DATA FOR THIS EXERCISE:
§ §
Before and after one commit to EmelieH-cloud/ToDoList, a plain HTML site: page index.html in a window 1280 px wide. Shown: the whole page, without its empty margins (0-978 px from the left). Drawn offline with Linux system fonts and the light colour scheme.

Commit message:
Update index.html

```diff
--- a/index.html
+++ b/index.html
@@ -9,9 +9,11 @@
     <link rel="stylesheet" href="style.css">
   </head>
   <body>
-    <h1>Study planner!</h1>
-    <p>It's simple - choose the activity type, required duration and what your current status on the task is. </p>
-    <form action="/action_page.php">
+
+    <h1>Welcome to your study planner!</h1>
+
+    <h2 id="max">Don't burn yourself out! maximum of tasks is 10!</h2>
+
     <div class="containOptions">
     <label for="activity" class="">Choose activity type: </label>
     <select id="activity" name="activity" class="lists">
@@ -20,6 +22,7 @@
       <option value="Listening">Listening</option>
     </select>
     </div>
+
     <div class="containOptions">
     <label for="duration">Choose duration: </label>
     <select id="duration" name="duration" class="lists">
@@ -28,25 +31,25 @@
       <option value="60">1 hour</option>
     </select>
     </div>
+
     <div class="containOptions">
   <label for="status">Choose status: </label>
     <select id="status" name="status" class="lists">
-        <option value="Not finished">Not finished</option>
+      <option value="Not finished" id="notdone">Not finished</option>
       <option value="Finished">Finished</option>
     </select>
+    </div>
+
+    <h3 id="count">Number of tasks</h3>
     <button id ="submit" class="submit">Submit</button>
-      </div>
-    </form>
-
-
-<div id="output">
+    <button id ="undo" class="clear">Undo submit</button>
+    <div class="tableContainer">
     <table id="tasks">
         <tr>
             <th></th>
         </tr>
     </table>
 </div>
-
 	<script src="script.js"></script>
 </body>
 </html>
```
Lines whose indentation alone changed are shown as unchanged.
§ §
TASK GOAL: The answer must be every line of the listing that holds the word "html".

ANSWER TO THIS EXERCISE:
Before and after one commit to EmelieH-cloud/ToDoList, a plain HTML site: page index.html in a window 1280 px wide. Shown: the whole page, without its empty margins (0-978 px from the left). Drawn offline with Linux system fonts and the light colour scheme.
Update index.html
--- a/index.html
+++ b/index.html
 </html>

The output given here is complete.